**TASK STATEMENT:**
Report every line of the entries that contains the word "transform".

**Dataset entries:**

• • • • •

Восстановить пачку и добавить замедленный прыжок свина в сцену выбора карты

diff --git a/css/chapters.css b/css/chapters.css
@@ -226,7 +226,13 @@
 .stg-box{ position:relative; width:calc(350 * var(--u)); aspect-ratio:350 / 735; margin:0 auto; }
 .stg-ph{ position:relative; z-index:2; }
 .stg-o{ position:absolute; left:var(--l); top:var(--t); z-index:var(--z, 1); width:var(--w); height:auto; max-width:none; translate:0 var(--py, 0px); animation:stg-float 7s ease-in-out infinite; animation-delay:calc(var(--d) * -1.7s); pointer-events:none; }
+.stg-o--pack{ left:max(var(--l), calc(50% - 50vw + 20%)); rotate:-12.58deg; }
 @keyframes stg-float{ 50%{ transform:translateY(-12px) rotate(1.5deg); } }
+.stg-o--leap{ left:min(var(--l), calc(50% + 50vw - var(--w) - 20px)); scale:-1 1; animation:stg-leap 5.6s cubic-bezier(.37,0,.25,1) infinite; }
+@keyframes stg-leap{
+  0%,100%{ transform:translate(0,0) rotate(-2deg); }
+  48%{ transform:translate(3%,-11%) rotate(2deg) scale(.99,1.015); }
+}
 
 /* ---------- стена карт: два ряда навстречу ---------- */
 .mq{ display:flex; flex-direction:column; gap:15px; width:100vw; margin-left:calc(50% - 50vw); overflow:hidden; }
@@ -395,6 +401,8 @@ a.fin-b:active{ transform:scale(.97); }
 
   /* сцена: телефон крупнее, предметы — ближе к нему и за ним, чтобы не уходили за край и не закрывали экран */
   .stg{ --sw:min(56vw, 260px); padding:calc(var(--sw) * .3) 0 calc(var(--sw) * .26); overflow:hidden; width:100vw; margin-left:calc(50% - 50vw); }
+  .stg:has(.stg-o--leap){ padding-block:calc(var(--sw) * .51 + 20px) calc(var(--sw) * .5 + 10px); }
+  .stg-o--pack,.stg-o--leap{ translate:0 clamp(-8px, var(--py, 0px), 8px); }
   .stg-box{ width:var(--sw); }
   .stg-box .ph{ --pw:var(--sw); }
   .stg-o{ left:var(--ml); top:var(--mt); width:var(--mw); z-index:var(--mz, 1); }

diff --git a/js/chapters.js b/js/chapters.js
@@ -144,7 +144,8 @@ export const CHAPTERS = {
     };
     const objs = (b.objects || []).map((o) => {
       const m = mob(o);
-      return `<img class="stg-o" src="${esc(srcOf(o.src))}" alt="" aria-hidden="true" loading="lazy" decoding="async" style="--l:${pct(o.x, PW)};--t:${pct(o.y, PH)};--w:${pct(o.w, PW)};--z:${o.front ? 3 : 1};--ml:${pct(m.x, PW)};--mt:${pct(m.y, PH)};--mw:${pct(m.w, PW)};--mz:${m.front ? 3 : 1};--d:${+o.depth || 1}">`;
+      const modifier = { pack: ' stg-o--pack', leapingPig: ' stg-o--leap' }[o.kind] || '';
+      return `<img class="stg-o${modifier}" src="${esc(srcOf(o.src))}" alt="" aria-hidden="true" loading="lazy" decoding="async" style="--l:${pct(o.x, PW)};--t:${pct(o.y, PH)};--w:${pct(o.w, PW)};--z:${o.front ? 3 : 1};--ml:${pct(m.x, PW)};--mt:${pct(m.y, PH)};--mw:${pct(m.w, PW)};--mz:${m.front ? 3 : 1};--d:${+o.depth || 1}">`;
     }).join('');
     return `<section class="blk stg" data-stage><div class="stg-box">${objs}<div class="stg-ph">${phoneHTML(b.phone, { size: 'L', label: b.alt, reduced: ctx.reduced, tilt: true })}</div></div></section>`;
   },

• • • • •

**EXERCISE OUTPUT:**
 @keyframes stg-float{ 50%{ transform:translateY(-12px) rotate(1.5deg); } }
+  0%,100%{ transform:translate(0,0) rotate(-2deg); }
+  48%{ transform:translate(3%,-11%) rotate(2deg) scale(.99,1.015); }
@@ -395,6 +401,8 @@ a.fin-b:active{ transform:scale(.97); }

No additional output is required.